It’s your data!
Last week I went to a well known retail outlet to purchase a new television.
After working my way through a variety of displays and probably annoying the sales assistant with a variety of questions and making them turn several models around so I could see what sort of connections they had, I settled on a 40-inch flat screen.
After being told I would have to drive to the rear of the store to collect the item, I made my way to a PayPoint. The sales assistant started to tap away at the computer.
Once he had logged in, he asked for my name, address, postcode, phone number and email. “Why do you need those?” I enquired. “So we can process the sale,” he replied.
“Well I am paying by credit card, so there isn’t any need for those is there?”
At this point, they looked a little perplexed. “I can’t process the sale without those details,” they said.
I was a little confused at this point. If I was purchasing a smaller item like a kettle or toaster, I am sure the store wouldn’t have asked me for the same information.
“What are you going to do with all that information?” At this point, the sales assistant looked a bit like a rabbit caught in headlights. “Well, I can’t sell it to you without that information.”
“So let me get this right, you are going to refuse to sell me that television unless I give you all those details?” By now the sales assistant was looking very uncomfortable. “I’m not refusing to sell you the TV. It’s just I can’t sell it to you without the information because the computer won’t let me!”
Oh, I get it the computer is now dictating what a store can sell to people! “Ok, if I give you all those details, what do you do with them? How do you store them? Where do you store them? Who else gets to see that information?” Well, that set of questions just about pushed the poor sales assistant over the edge. “Errrrrrrrrrr” was the reply.
I asked to speak to the manager, and the sales assistant rushed off as quickly as his feet could carry him probably happy to be away from the awkward customer now firing multiple questions at him about his data and what he and the company were going to do with it.

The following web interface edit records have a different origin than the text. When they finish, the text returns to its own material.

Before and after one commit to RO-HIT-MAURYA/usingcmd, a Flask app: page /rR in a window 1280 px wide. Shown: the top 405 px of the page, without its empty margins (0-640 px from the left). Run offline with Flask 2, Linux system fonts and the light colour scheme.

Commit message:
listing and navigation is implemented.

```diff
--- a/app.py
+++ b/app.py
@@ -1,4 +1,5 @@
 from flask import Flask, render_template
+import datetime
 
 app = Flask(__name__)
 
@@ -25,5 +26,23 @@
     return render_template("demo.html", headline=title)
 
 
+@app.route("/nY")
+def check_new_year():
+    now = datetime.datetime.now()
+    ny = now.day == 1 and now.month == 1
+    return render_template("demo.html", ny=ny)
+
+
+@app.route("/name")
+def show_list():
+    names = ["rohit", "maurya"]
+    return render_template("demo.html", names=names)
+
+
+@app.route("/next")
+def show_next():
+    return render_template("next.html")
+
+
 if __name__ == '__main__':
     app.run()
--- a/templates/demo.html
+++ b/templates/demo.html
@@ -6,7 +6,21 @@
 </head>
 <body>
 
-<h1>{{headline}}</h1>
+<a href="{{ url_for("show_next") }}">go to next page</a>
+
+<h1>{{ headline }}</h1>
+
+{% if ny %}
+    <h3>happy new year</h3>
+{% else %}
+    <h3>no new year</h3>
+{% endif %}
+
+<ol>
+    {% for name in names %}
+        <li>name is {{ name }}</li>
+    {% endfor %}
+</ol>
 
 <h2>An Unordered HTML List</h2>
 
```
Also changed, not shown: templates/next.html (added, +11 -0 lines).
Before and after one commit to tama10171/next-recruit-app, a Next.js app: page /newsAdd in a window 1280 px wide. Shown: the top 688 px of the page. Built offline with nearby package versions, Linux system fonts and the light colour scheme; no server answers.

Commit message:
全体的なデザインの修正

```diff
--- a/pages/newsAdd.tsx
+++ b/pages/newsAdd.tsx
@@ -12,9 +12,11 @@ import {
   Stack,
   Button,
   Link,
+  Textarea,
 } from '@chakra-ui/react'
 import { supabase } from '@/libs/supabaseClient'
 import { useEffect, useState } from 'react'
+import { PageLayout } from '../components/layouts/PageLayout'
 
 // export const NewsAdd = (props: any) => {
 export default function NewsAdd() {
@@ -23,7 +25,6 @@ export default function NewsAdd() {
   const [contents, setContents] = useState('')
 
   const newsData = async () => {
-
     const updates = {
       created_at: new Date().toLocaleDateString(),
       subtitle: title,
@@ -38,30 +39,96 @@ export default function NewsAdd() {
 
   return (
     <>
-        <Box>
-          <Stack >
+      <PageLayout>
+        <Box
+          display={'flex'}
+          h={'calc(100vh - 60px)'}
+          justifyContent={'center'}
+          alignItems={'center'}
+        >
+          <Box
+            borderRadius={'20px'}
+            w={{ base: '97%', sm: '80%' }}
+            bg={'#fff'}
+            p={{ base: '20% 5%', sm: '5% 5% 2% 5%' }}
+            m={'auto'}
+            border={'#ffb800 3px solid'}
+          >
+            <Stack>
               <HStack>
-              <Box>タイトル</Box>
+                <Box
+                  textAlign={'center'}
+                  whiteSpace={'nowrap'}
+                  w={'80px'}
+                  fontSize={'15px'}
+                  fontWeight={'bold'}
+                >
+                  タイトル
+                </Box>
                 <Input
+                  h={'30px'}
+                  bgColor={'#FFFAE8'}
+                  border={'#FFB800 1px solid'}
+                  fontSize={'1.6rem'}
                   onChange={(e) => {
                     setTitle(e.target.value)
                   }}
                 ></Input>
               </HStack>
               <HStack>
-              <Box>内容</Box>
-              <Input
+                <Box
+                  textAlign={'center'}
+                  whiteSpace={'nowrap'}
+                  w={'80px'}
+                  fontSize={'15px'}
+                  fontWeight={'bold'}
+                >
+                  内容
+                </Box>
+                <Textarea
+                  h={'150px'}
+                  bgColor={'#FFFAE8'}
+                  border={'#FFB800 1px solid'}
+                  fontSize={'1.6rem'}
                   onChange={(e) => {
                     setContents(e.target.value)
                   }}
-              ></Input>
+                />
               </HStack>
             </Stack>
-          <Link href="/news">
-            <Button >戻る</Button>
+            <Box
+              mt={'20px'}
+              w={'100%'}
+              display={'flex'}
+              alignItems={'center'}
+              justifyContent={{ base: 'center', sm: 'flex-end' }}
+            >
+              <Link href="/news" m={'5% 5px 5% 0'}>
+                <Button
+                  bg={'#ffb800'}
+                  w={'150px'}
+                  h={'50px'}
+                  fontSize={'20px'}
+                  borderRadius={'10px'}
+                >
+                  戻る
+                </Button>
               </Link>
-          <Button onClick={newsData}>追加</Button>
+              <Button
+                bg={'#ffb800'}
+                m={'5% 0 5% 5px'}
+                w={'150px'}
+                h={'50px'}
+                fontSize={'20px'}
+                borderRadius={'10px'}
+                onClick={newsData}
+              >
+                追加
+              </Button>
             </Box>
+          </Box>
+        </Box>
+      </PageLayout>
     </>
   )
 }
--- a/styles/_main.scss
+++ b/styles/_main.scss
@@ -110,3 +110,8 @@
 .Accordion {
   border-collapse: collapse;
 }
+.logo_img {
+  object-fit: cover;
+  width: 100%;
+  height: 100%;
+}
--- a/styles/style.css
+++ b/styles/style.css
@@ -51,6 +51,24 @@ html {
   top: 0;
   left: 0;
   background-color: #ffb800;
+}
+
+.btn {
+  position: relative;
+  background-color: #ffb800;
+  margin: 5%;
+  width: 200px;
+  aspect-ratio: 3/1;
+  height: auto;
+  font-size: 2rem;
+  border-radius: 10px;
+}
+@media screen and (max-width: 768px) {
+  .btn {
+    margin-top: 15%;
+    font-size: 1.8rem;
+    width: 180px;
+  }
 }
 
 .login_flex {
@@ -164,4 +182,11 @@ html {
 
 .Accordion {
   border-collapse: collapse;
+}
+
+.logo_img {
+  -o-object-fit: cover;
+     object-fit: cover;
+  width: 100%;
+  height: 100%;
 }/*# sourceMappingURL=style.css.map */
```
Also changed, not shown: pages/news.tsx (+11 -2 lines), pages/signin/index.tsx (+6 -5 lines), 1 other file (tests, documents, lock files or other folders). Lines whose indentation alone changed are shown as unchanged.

A short time later, the sales assistant arrived back without the manager and explained that he had the override code, so I didn’t have to provide the details. After a couple of updates on the computer, I then used the Chip and Pin and paid for my new TV without supplying any personal information.
The whole encounter got me thinking. I know that we now live in a world of surveillance capitalism. My phone and apps are tracking my every movement. My search history is recorded. My requests to my smart speaker are stored and analysed. Even my credit card purchases are sold to other companies so they can then market other good and services to me, but this seems to have now started to impact outside of the digital world as well.
This isn’t the first shop that has asked me for my details, more and more shops want to send me my receipt by email, and I always say no. However, this was the first shop that had initially said that they couldn’t sell me a product without me handing over my data.
I wonder how many people out there would have challenged the shop the way I did and how many people hand over personal information without even thinking about what that company are going to do with it?
Remember it’s your personal information, your data, your private information and you have the right to know how others are going to use it.